Modification records:
==========
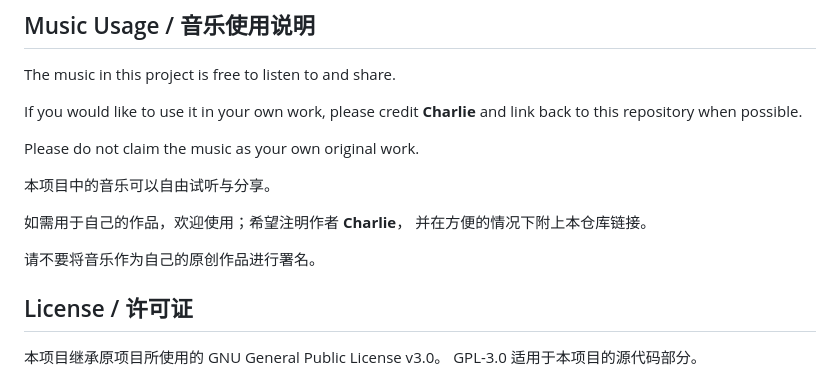
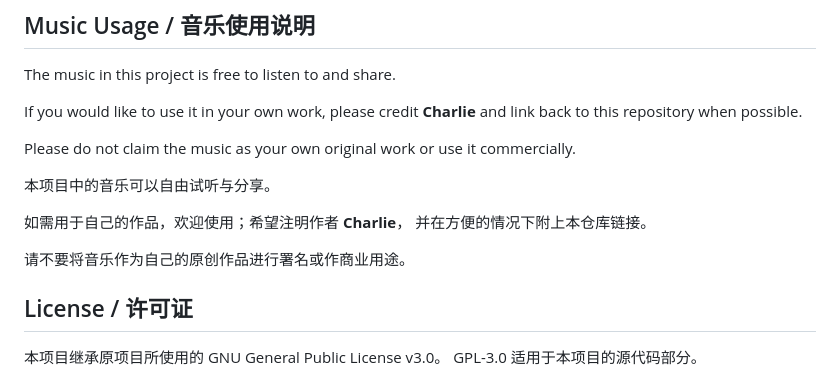
Before and after one commit to luoluoc111-stack/Aurelia-Stereo, a Markdown page: README.md, the part around the change. GitHub-like rendering.

```diff
--- a/README.md
+++ b/README.md
@@ -63,14 +63,14 @@ The music in this project is free to listen to and share.
 If you would like to use it in your own work, please credit **Charlie**
 and link back to this repository when possible.
 
-Please do not claim the music as your own original work.
+Please do not claim the music as your own original work or use it commercially.
 
 本项目中的音乐可以自由试听与分享。
 
 如需用于自己的作品，欢迎使用；希望注明作者 **Charlie**，
 并在方便的情况下附上本仓库链接。
 
-请不要将音乐作为自己的原创作品进行署名。
+请不要将音乐作为自己的原创作品进行署名或作商业用途。
 
 
 ## License / 许可证
```
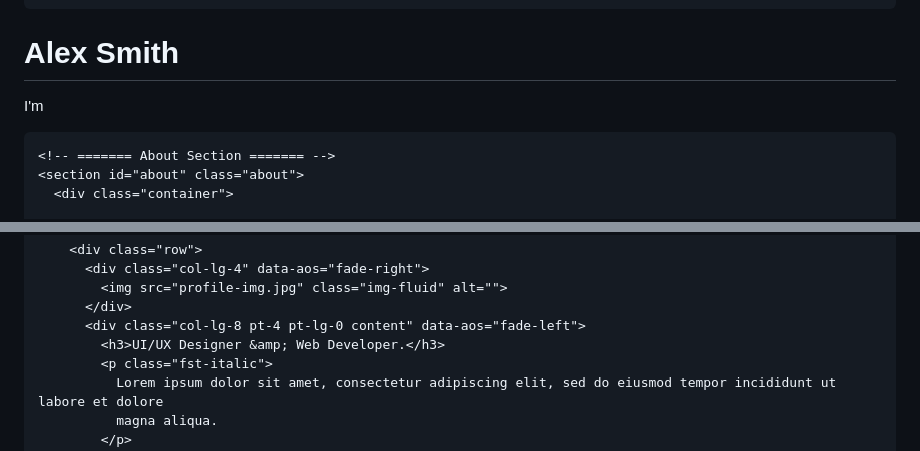
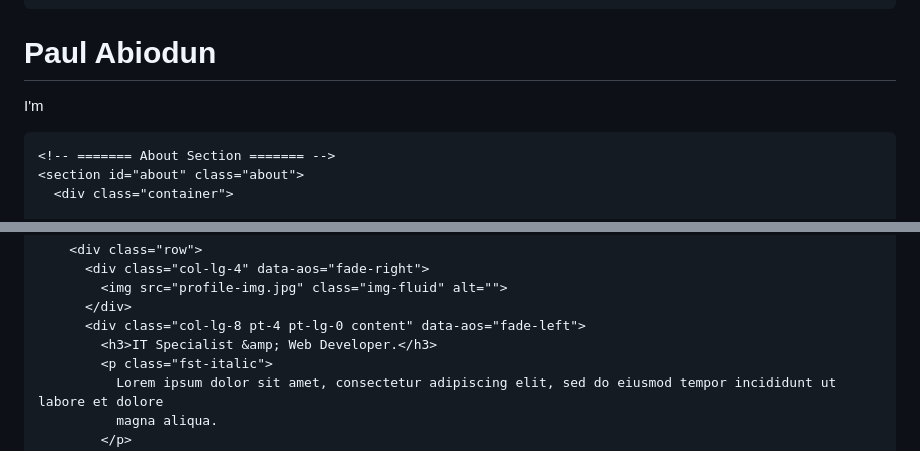
Before and after one commit to pabiodun/My-Portfolio, a Markdown page: README.md, 2 parts joined by grey strips. Rendered like a GitHub page.

Commit message:
Update name and title in README.md

```diff
--- a/README.md
+++ b/README.md
@@ -72,8 +72,8 @@
   <!-- ======= Hero Section ======= -->
   <section id="hero" class="d-flex flex-column justify-content-center align-items-center">
     <div class="hero-container" data-aos="fade-in">
-      <h1>Alex Smith</h1>
-      <p>I'm <span class="typed" data-typed-items="Designer, Developer, Freelancer, Photographer"></span></p>
+      <h1>Paul Abiodun</h1>
+      <p>I'm <span class="typed" data-typed-items="IT Specialist, Designer, Developer, Freelancer"></span></p>
     </div>
   </section><!-- End Hero -->
 
@@ -93,7 +93,7 @@
             <img src="profile-img.jpg" class="img-fluid" alt="">
           </div>
           <div class="col-lg-8 pt-4 pt-lg-0 content" data-aos="fade-left">
-            <h3>UI/UX Designer &amp; Web Developer.</h3>
+            <h3>IT Specialist &amp; Web Developer.</h3>
             <p class="fst-italic">
               Lorem ipsum dolor sit amet, consectetur adipiscing elit, sed do eiusmod tempor incididunt ut labore et dolore
               magna aliqua.
```
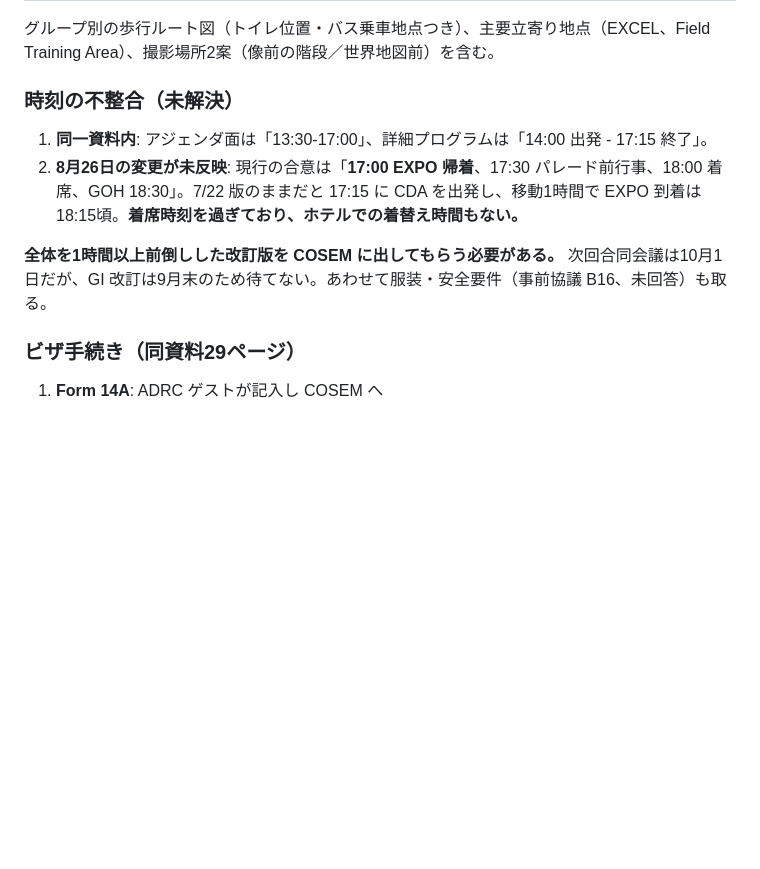
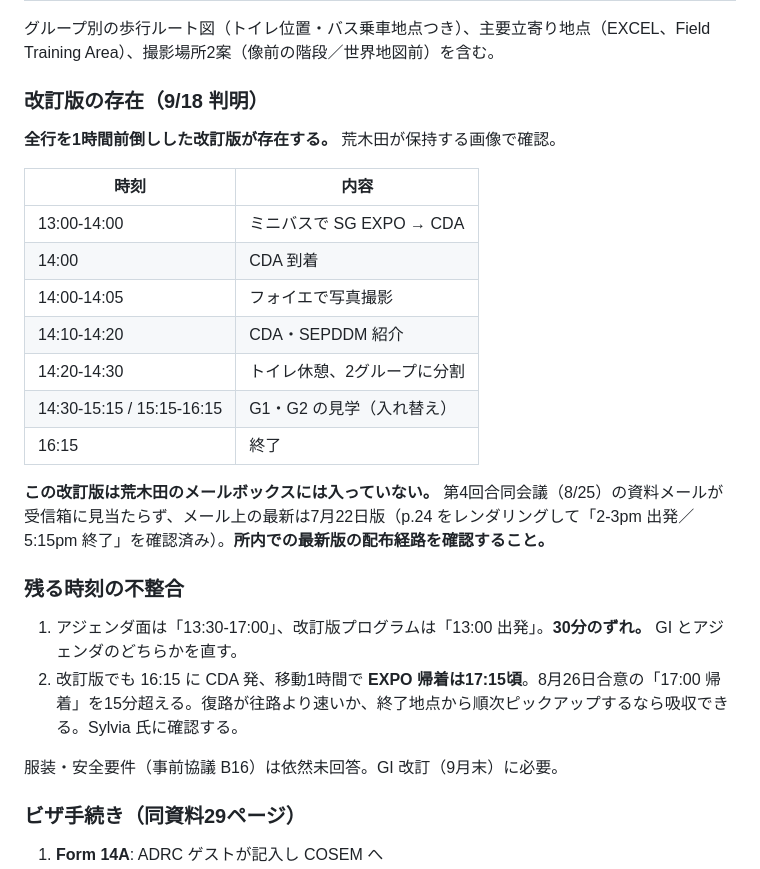
Before and after one commit to kochobi-max/whatsmap, a Markdown page: reports/acdr2026_staff_deployment/参加資格マトリクス_Guest_Eligibility_Matrix_3July.md, the part around the change. Rendered like a GitHub page; blank space fills up the shorter version.

Commit message:
Correct the CDA field trip timing: a revised programme exists
A version one hour earlier throughout exists (13:00 departure, 16:15 end).
The earlier entry warned of an 18:15 return based on the 22 July slide,
which is superseded; the revised timing returns to Expo around 17:15.

That revision is not in this mailbox - the 22 July deck is the latest
received - so record that the distribution path for the current version
needs checking. Two smaller conflicts remain: the agenda says 13:30 against
a 13:00 departure, and 17:15 still overshoots the agreed 17:00 return.

Co-Authored-By: Claude Opus 5 <noreply@anthropic.com>
Claude-Session: https://claude.ai/code/session_01BHBsW6jxyH2X7L51FtZqxc

```diff
--- a/reports/acdr2026_staff_deployment/参加資格マトリクス_Guest_Eligibility_Matrix_3July.md
+++ b/reports/acdr2026_staff_deployment/参加資格マトリクス_Guest_Eligibility_Matrix_3July.md
@@ -582,12 +582,28 @@ Sylvia 氏は Expo に寸法を照会中（9/18 08:02）。
 
 グループ別の歩行ルート図（トイレ位置・バス乗車地点つき）、主要立寄り地点（EXCEL、Field Training Area）、撮影場所2案（像前の階段／世界地図前）を含む。
 
-### **時刻の不整合（未解決）**
+### 改訂版の存在（9/18 判明）
 
-1. **同一資料内**: アジェンダ面は「13:30-17:00」、詳細プログラムは「14:00 出発 - 17:15 終了」。
-2. **8月26日の変更が未反映**: 現行の合意は「**17:00 EXPO 帰着**、17:30 パレード前行事、18:00 着席、GOH 18:30」。7/22 版のままだと 17:15 に CDA を出発し、移動1時間で EXPO 到着は18:15頃。**着席時刻を過ぎており、ホテルでの着替え時間もない。**
+**全行を1時間前倒しした改訂版が存在する。** 荒木田が保持する画像で確認。
 
-**全体を1時間以上前倒しした改訂版を COSEM に出してもらう必要がある。** 次回合同会議は10月1日だが、GI 改訂は9月末のため待てない。あわせて服装・安全要件（事前協議 B16、未回答）も取る。
+| 時刻 | 内容 |
+|---|---|
+| 13:00-14:00 | ミニバスで SG EXPO → CDA |
+| 14:00 | CDA 到着 |
+| 14:00-14:05 | フォイエで写真撮影 |
+| 14:10-14:20 | CDA・SEPDDM 紹介 |
+| 14:20-14:30 | トイレ休憩、2グループに分割 |
+| 14:30-15:15 / 15:15-16:15 | G1・G2 の見学（入れ替え） |
+| 16:15 | 終了 |
+
+**この改訂版は荒木田のメールボックスには入っていない。** 第4回合同会議（8/25）の資料メールが受信箱に見当たらず、メール上の最新は7月22日版（p.24 をレンダリングして「2-3pm 出発／5:15pm 終了」を確認済み）。**所内での最新版の配布経路を確認すること。**
+
+### 残る時刻の不整合
+
+1. アジェンダ面は「13:30-17:00」、改訂版プログラムは「13:00 出発」。**30分のずれ。** GI とアジェンダのどちらかを直す。
+2. 改訂版でも 16:15 に CDA 発、移動1時間で **EXPO 帰着は17:15頃**。8月26日合意の「17:00 帰着」を15分超える。復路が往路より速いか、終了地点から順次ピックアップするなら吸収できる。Sylvia 氏に確認する。
+
+服装・安全要件（事前協議 B16）は依然未回答。GI 改訂（9月末）に必要。
 
 ### ビザ手続き（同資料29ページ）
 
```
==========
- **Exercise instructions**
What you return must match the data above exactly, with no images included.

- **Answer section**
Before and after one commit to luoluoc111-stack/Aurelia-Stereo, a Markdown page: README.md, the part around the change. GitHub-like rendering.

```diff
--- a/README.md
+++ b/README.md
@@ -63,14 +63,14 @@ The music in this project is free to listen to and share.
 If you would like to use it in your own work, please credit **Charlie**
 and link back to this repository when possible.
 
-Please do not claim the music as your own original work.
+Please do not claim the music as your own original work or use it commercially.
 
 本项目中的音乐可以自由试听与分享。
 
 如需用于自己的作品，欢迎使用；希望注明作者 **Charlie**，
 并在方便的情况下附上本仓库链接。
 
-请不要将音乐作为自己的原创作品进行署名。
+请不要将音乐作为自己的原创作品进行署名或作商业用途。
 
 
 ## License / 许可证
```
Before and after one commit to pabiodun/My-Portfolio, a Markdown page: README.md, 2 parts joined by grey strips. Rendered like a GitHub page.

Commit message:
Update name and title in README.md

```diff
--- a/README.md
+++ b/README.md
@@ -72,8 +72,8 @@
   <!-- ======= Hero Section ======= -->
   <section id="hero" class="d-flex flex-column justify-content-center align-items-center">
     <div class="hero-container" data-aos="fade-in">
-      <h1>Alex Smith</h1>
-      <p>I'm <span class="typed" data-typed-items="Designer, Developer, Freelancer, Photographer"></span></p>
+      <h1>Paul Abiodun</h1>
+      <p>I'm <span class="typed" data-typed-items="IT Specialist, Designer, Developer, Freelancer"></span></p>
     </div>
   </section><!-- End Hero -->
 
@@ -93,7 +93,7 @@
             <img src="profile-img.jpg" class="img-fluid" alt="">
           </div>
           <div class="col-lg-8 pt-4 pt-lg-0 content" data-aos="fade-left">
-            <h3>UI/UX Designer &amp; Web Developer.</h3>
+            <h3>IT Specialist &amp; Web Developer.</h3>
             <p class="fst-italic">
               Lorem ipsum dolor sit amet, consectetur adipiscing elit, sed do eiusmod tempor incididunt ut labore et dolore
               magna aliqua.
```
Before and after one commit to kochobi-max/whatsmap, a Markdown page: reports/acdr2026_staff_deployment/参加資格マトリクス_Guest_Eligibility_Matrix_3July.md, the part around the change. Rendered like a GitHub page; blank space fills up the shorter version.

Commit message:
Correct the CDA field trip timing: a revised programme exists
A version one hour earlier throughout exists (13:00 departure, 16:15 end).
The earlier entry warned of an 18:15 return based on the 22 July slide,
which is superseded; the revised timing returns to Expo around 17:15.

That revision is not in this mailbox - the 22 July deck is the latest
received - so record that the distribution path for the current version
needs checking. Two smaller conflicts remain: the agenda says 13:30 against
a 13:00 departure, and 17:15 still overshoots the agreed 17:00 return.

Co-Authored-By: Claude Opus 5 <noreply@anthropic.com>
Claude-Session: https://claude.ai/code/session_01BHBsW6jxyH2X7L51FtZqxc

```diff
--- a/reports/acdr2026_staff_deployment/参加資格マトリクス_Guest_Eligibility_Matrix_3July.md
+++ b/reports/acdr2026_staff_deployment/参加資格マトリクス_Guest_Eligibility_Matrix_3July.md
@@ -582,12 +582,28 @@ Sylvia 氏は Expo に寸法を照会中（9/18 08:02）。
 
 グループ別の歩行ルート図（トイレ位置・バス乗車地点つき）、主要立寄り地点（EXCEL、Field Training Area）、撮影場所2案（像前の階段／世界地図前）を含む。
 
-### **時刻の不整合（未解決）**
+### 改訂版の存在（9/18 判明）
 
-1. **同一資料内**: アジェンダ面は「13:30-17:00」、詳細プログラムは「14:00 出発 - 17:15 終了」。
-2. **8月26日の変更が未反映**: 現行の合意は「**17:00 EXPO 帰着**、17:30 パレード前行事、18:00 着席、GOH 18:30」。7/22 版のままだと 17:15 に CDA を出発し、移動1時間で EXPO 到着は18:15頃。**着席時刻を過ぎており、ホテルでの着替え時間もない。**
+**全行を1時間前倒しした改訂版が存在する。** 荒木田が保持する画像で確認。
 
-**全体を1時間以上前倒しした改訂版を COSEM に出してもらう必要がある。** 次回合同会議は10月1日だが、GI 改訂は9月末のため待てない。あわせて服装・安全要件（事前協議 B16、未回答）も取る。
+| 時刻 | 内容 |
+|---|---|
+| 13:00-14:00 | ミニバスで SG EXPO → CDA |
+| 14:00 | CDA 到着 |
+| 14:00-14:05 | フォイエで写真撮影 |
+| 14:10-14:20 | CDA・SEPDDM 紹介 |
+| 14:20-14:30 | トイレ休憩、2グループに分割 |
+| 14:30-15:15 / 15:15-16:15 | G1・G2 の見学（入れ替え） |
+| 16:15 | 終了 |
+
+**この改訂版は荒木田のメールボックスには入っていない。** 第4回合同会議（8/25）の資料メールが受信箱に見当たらず、メール上の最新は7月22日版（p.24 をレンダリングして「2-3pm 出発／5:15pm 終了」を確認済み）。**所内での最新版の配布経路を確認すること。**
+
+### 残る時刻の不整合
+
+1. アジェンダ面は「13:30-17:00」、改訂版プログラムは「13:00 出発」。**30分のずれ。** GI とアジェンダのどちらかを直す。
+2. 改訂版でも 16:15 に CDA 発、移動1時間で **EXPO 帰着は17:15頃**。8月26日合意の「17:00 帰着」を15分超える。復路が往路より速いか、終了地点から順次ピックアップするなら吸収できる。Sylvia 氏に確認する。
+
+服装・安全要件（事前協議 B16）は依然未回答。GI 改訂（9月末）に必要。
 
 ### ビザ手続き（同資料29ページ）
 
```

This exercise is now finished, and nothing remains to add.